Webster says that pantheism is “a doctrine that equates God with the forces and laws of the universe.”[1] The Standard College Dictionary defines pantheism as “the doctrine that the whole universe is God, or that every part of the universe is a manifestation of God.”[2] To argue against this theory is to deny that Leonardo lives in his paintings, that Michelangelo can be known in his sculpture, or that Christ lives in his Sermon on the Mount and in the hearts of millions who have touched the hem of his garment.

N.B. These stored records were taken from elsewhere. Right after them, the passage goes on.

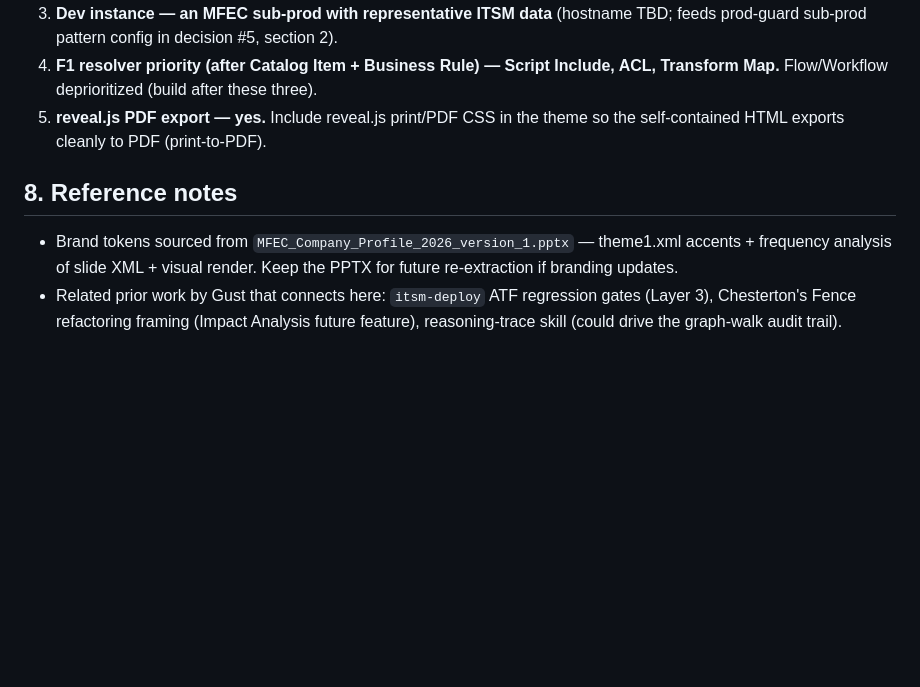
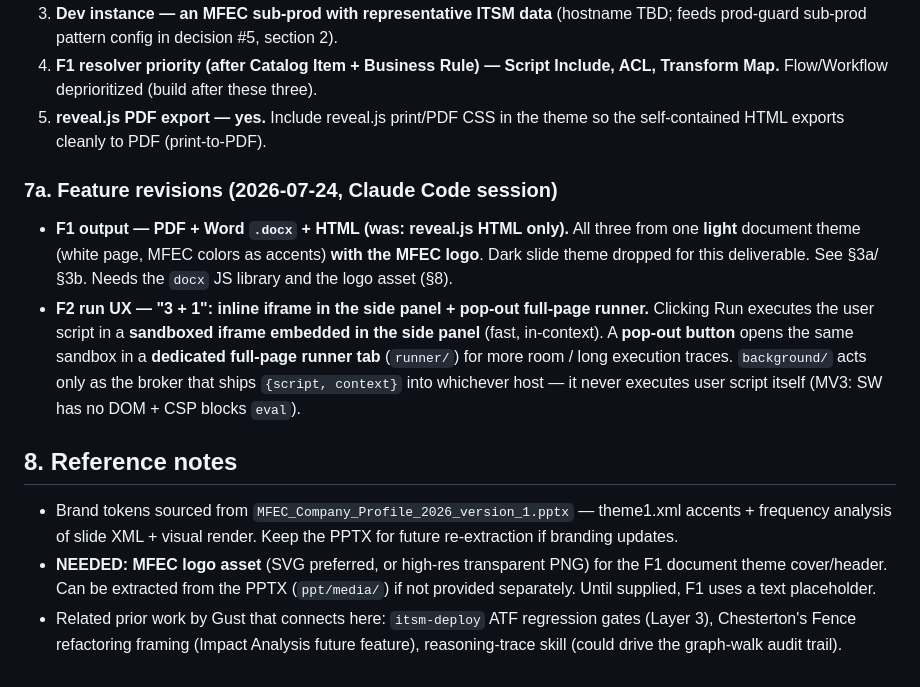
Before and after one commit to gcat332/snCat, a Markdown page: handoff.md, the part around one of its changes. GitHub-like rendering; blank space fills up the shorter version.

```diff
--- a/handoff.md
+++ b/handoff.md
@@ -152,7 +169,13 @@ The section-7 open questions were resolved as follows:
 4. **F1 resolver priority (after Catalog Item + Business Rule) — Script Include, ACL, Transform Map.** Flow/Workflow deprioritized (build after these three).
 5. **reveal.js PDF export — yes.** Include reveal.js print/PDF CSS in the theme so the self-contained HTML exports cleanly to PDF (print-to-PDF).
 
+### 7a. Feature revisions (2026-07-24, Claude Code session)
+
+- **F1 output — PDF + Word `.docx` + HTML (was: reveal.js HTML only).** All three from one **light** document theme (white page, MFEC colors as accents) **with the MFEC logo**. Dark slide theme dropped for this deliverable. See §3a/§3b. Needs the `docx` JS library and the logo asset (§8).
+- **F2 run UX — "3 + 1": inline iframe in the side panel + pop-out full-page runner.** Clicking Run executes the user script in a **sandboxed iframe embedded in the side panel** (fast, in-context). A **pop-out button** opens the same sandbox in a **dedicated full-page runner tab** (`runner/`) for more room / long execution traces. `background/` acts only as the broker that ships `{script, context}` into whichever host — it never executes user script itself (MV3: SW has no DOM + CSP blocks `eval`).
+
 ## 8. Reference notes
 
 - Brand tokens sourced from `MFEC_Company_Profile_2026_version_1.pptx` — theme1.xml accents + frequency analysis of slide XML + visual render. Keep the PPTX for future re-extraction if branding updates.
+- **NEEDED: MFEC logo asset** (SVG preferred, or high-res transparent PNG) for the F1 document theme cover/header. Can be extracted from the PPTX (`ppt/media/`) if not provided separately. Until supplied, F1 uses a text placeholder.
 - Related prior work by Gust that connects here: `itsm-deploy` ATF regression gates (Layer 3), Chesterton's Fence refactoring framing (Impact Analysis future feature), reasoning-trace skill (could drive the graph-walk audit trail).
```
Also changed, not shown: other parts of handoff.md (+26 -9 lines).
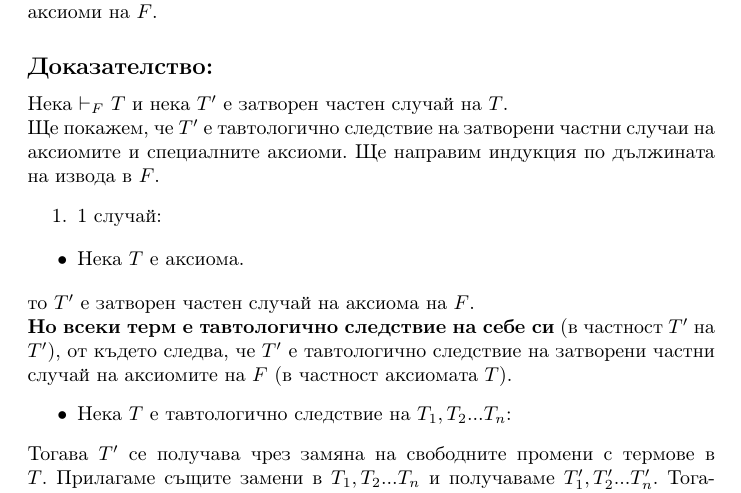
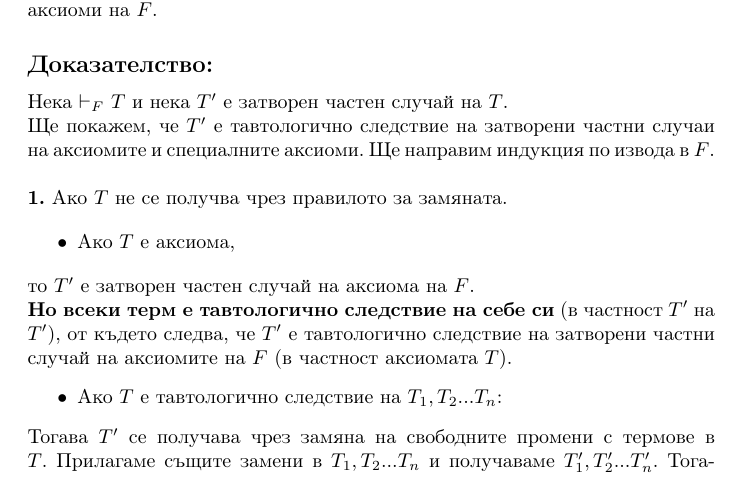
Before and after one commit to Angeld55/Math_courses_seminars_notes_and_tasks, a LaTeX document (Mathematical logic/Hilbert-Ackermann.tex): part of page 2 of 6, cut so that both start at the same text. Compiled offline with pdfLaTeX.

Commit message:
Update Hilbert-Ackermann.tex

```diff
--- a/Mathematical logic/Hilbert-Ackermann.tex
+++ b/Mathematical logic/Hilbert-Ackermann.tex
@@ -46,16 +46,15 @@ $F$ е противоречива $ \iff $ за всяка формула B е
 
 \subsection*{Твърдение 1:} Ако $\vdash_F$ $T$, то всеки затворен частен случай на $T$ от $L_c(F)$ е тавтологично следствие на затворени частни случаи в $L_c(F)$ на аксиомите и специалните аксиоми на $F$.
 \subsection*{Доказателство:}
-Нека $\vdash_F$ $T$ и нека $T'$ е затворен частен случай на $T$. \newline Ще покажем, че $T'$ е тавтологично следствие на затворени частни случаи на аксиомите и специалните аксиоми. Ще направим индукция по дължината на извода в $F$.
-\begin{itemize}
-	\item[1.] 1 случай:
-\end{itemize}
+Нека $\vdash_F$ $T$ и нека $T'$ е затворен частен случай на $T$. \newline Ще покажем, че $T'$ е тавтологично следствие на затворени частни случаи на аксиомите и специалните аксиоми. Ще направим индукция по извода в $F$.
+\newline\newline
+\textbf{1.} Ако $T$ не се получва чрез правилото за замяната.
 
 \begin{itemize}
-\item Нека $T$ е аксиома.
+\item Ако $T$ е аксиома,
 \end{itemize}
  то $T'$ е затворен частен случай на аксиома на $F$. \newline \textbf{Но всеки терм е тавтологично следствие на себе си} (в частност $T'$ на $T'$), от където следва, че $T'$ е тавтологично следствие на затворени частни случай на аксиомите на $F$ (в частност аксиомата $T$).
  \begin{itemize}
-\item Нека $T$ е тавтологично следствие на $T_1, T_2 ... T_n$:
+\item Ако $T$ е тавтологично следствие на $T_1, T_2 ... T_n$:
 \end{itemize}
 Тогава $T'$ се получава чрез замяна на свободните промени с термове в $T$. Прилагаме същите замени в $T_1, T_2 ... T_n$ и получаваме  $T'_1, T'_2 ... T'_n$. Тогава $T'_1, T'_2 ... T'_n$ са затворени частни случаи на теоремите $T_1, T_2 ... T_n$. \newline \textbf{Oт и.п.} $T'_1, T'_2 ... T'_n$ са тавтологични следствия на затворени частни случаи на аксиомите и специалните аксиоми. Но $T'$ e тавтологично следствие на $T'_1, T'_2 ... T'_n$. A  $T'$ е тавтологично следствие на това, на което $T'_1, T'_2 ... T'_n$ са тавтологични следствия. \newline Следователно $T'$ е тавтологично следствие на затворени частни случаи на аксиомите и специалните аксиоми.
```
Also changed, not shown: Mathematical logic/Hilbert-Ackermann.tex (7 more changed lines).
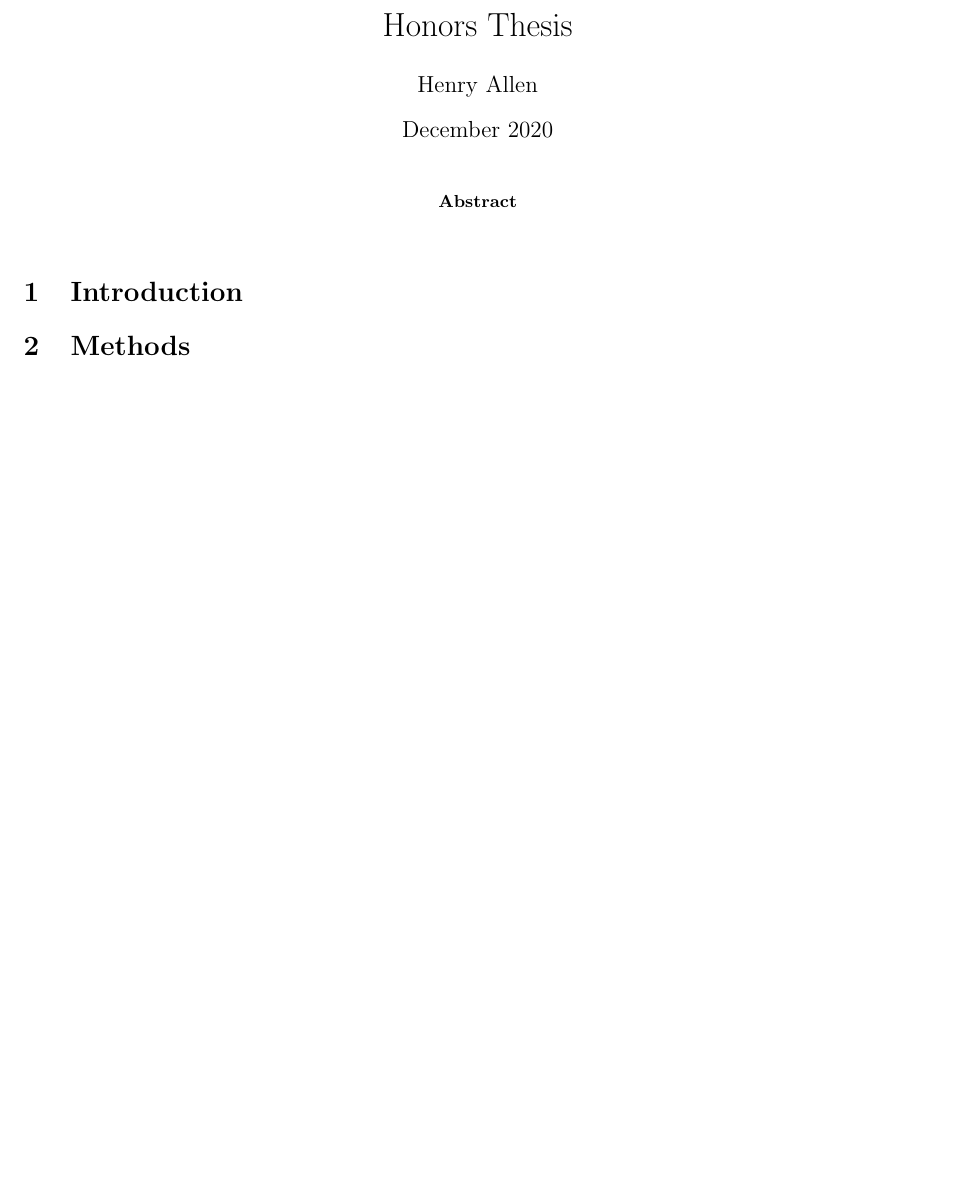
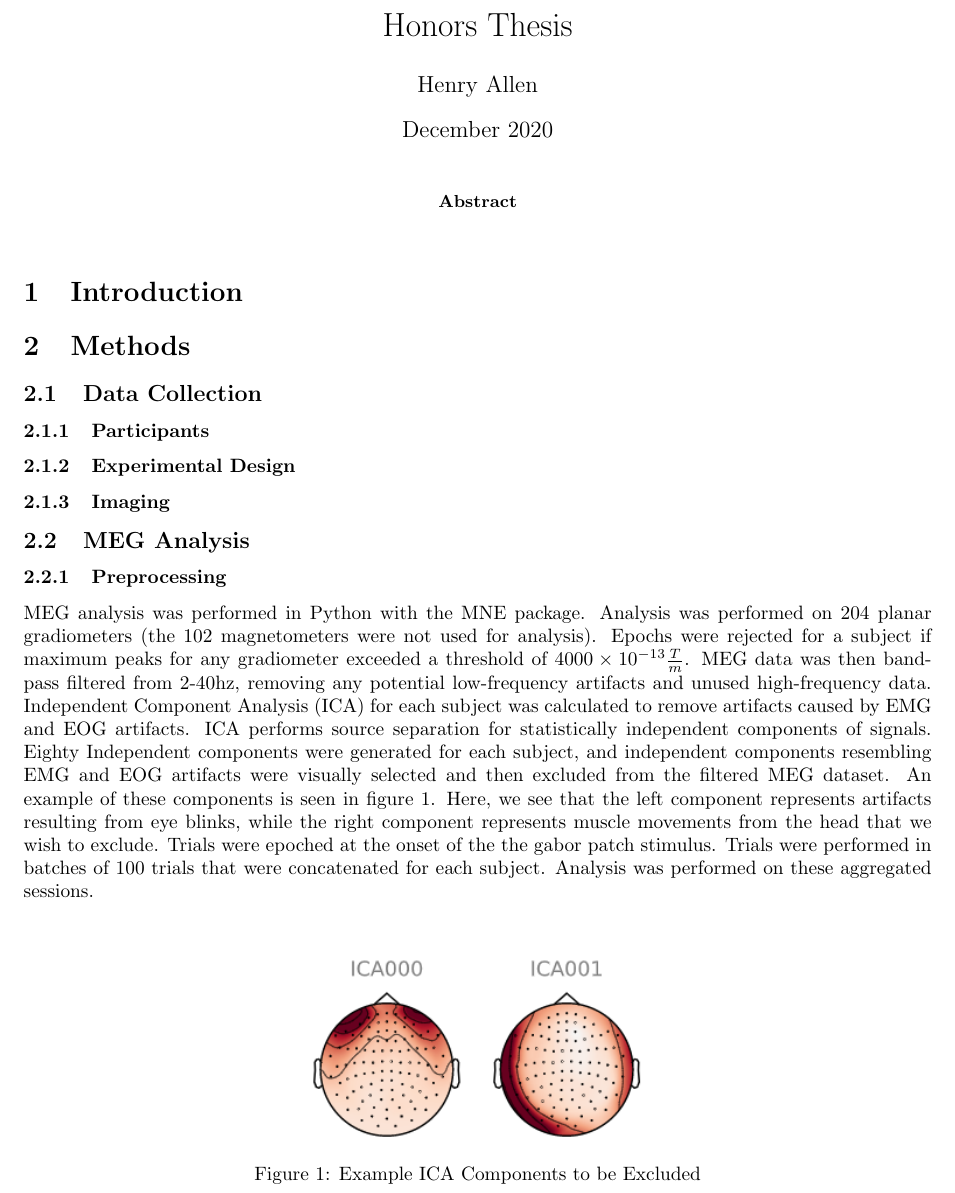
Before and after one commit to hmallen99/HenryAllen_HonorsThesis, a LaTeX paper (main.tex, which reads sections/methods.tex): part of page 1 of 2 before the commit and part of page 1 of 4 after it, cut so that both start at the same text, the shorter picture padded with empty space. Compiled offline with pdfLaTeX.

Commit message:
Working on Methods

```diff
--- a/sections/methods.tex
+++ b/sections/methods.tex
@@ -1,3 +1,19 @@
 \documentclass[../main.tex]{subfiles}
 
 \begin{document}
+\subsection{Data Collection}
+\subsubsection{Participants}
+
+\subsubsection{Experimental Design}
+
+\subsubsection{Imaging}
+
+
+\subsection{MEG Analysis}
+\subsubsection{Preprocessing}
+MEG analysis was performed in Python with the MNE package. Analysis was performed on 204 planar gradiometers (the 102 magnetometers were not used for analysis). Epochs were rejected for a subject if maximum peaks for any gradiometer exceeded a threshold of $4000\times10^{-13}  \frac{T}{m}$. MEG data was then band-pass filtered from 2-40hz, removing any potential low-frequency artifacts and unused high-frequency data. Independent Component Analysis (ICA) for each subject was calculated to remove artifacts caused by EMG and EOG artifacts. ICA performs source separation for statistically independent components of signals. Eighty Independent components were generated for each subject, and independent components resembling EMG and EOG artifacts were visually selected and then excluded from the filtered MEG dataset. An example of these components is seen in figure \ref{ica_exclude}. Here, we see that the left component represents artifacts resulting from eye blinks, while the right component represents muscle movements from the head that we wish to exclude. Trials were epoched at the onset of the the gabor patch stimulus. Trials were performed in batches of 100 trials that were concatenated for each subject. Analysis was performed on these aggregated sessions.
+
+\begin{figure}
+    \centering
+    \includegraphics{figures/methods/ica_figure.PNG}
+    \caption{Example ICA Components to be Excluded}
```
Also changed, not shown: figures/methods/good_topomap.PNG (added), figures/methods/ica_figure.PNG (added), sections/methods.tex (30 more changed lines).
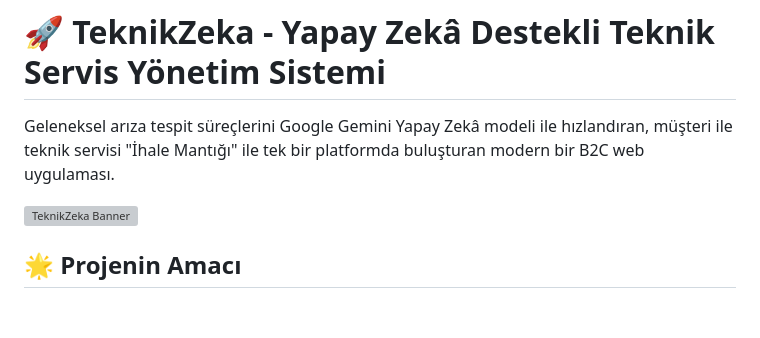
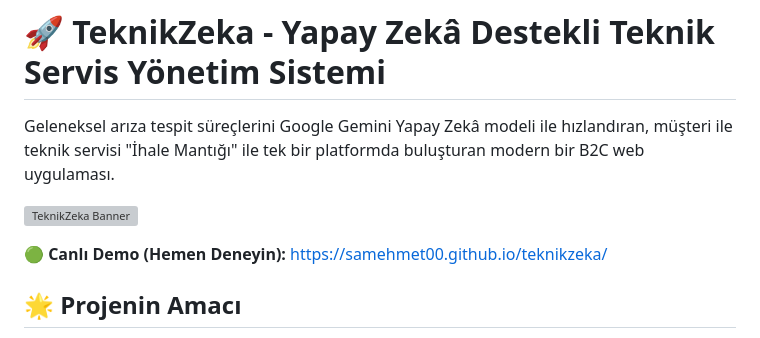
Before and after one commit to samehmet00/teknikzeka, a Markdown page: README.md, the part around the change. Rendered like a GitHub page; blank space fills up the shorter version; grey boxes are pictures that could not be loaded.

Commit message:
canlı demo eklendi.

```diff
--- a/README.md
+++ b/README.md
@@ -3,6 +3,8 @@
 Geleneksel arıza tespit süreçlerini Google Gemini Yapay Zekâ modeli ile hızlandıran, müşteri ile teknik servisi "İhale Mantığı" ile tek bir platformda buluşturan modern bir B2C web uygulaması.
 
 ![TeknikZeka Banner](https://via.placeholder.com/1000x400/4F46E5/FFFFFF?text=TeknikZeka+Yapay+Zeka+Destekli+Servis)
+
+🟢 **Canlı Demo (Hemen Deneyin):** [https://samehmet00.github.io/teknikzeka/](https://samehmet00.github.io/teknikzeka/)
 
 ## 🌟 Projenin Amacı
 Cihazı bozulan kullanıcılar genellikle sorunun ne olduğunu tam olarak bilemez ve teknik servise eksik bilgi verir. Servisler ise arıza tespitine saatlerini harcar. **TeknikZeka**, müşterinin girdiği basit şikayetleri gelişmiş dil modelleriyle analiz ederek anında donanımsal bir "Ön Teşhis Raporu" oluşturur. Oluşturulan bu biletler (ticket) yerel servislere düşer ve servisler cihazı tamir etmek için müşteriye talep gönderir.
```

Some of the sayings of Jesus not recorded in the Gospels but found in the writings of the church fathers on the Oxyrhynchus papyruses discovered in Egypt about 1900 support this concept of a mystical pantheism: “Raise the stone, and there thou shalt find me; cleave the wood, and there am I.”[3]

The Creator dwells in his creation; his Presence endows it with innate immortality; his Law maintains the outer structure; and his Spirit gives it Life. It has been said by wise men that God sustains the universe with the flow of his attention moment by moment throughout eternity and that if he were to withdraw the energies of his Mind, it would collapse into a heap of nothingness. These statements are made not in defense of the word pantheism, which has been bandied about by those who would make light of occult mysteries, but in order to show the reality of God’s Spirit in Nature.

Sources

Mark L. Prophet and Elizabeth Clare Prophet, The Path of the Higher Self, volume 1 of the Climb the Highest Mountain® series, pp. 323–24.

  1. Webster’s Seventh New Collegiate Dictionary, s.v. “pantheism.”
  2. Standard College Dictionary, 1963 ed., s.v. “pantheism.”
  3. Oxyrhynchus Logia (Agrapha), Fifth Logion, in Bartlett’s Familiar Quotations, ed. Christopher Morley and Louella D. Everett, 11th ed. rev. and enl. (Boston: Little, Brown and Co., 1938), p. 1126.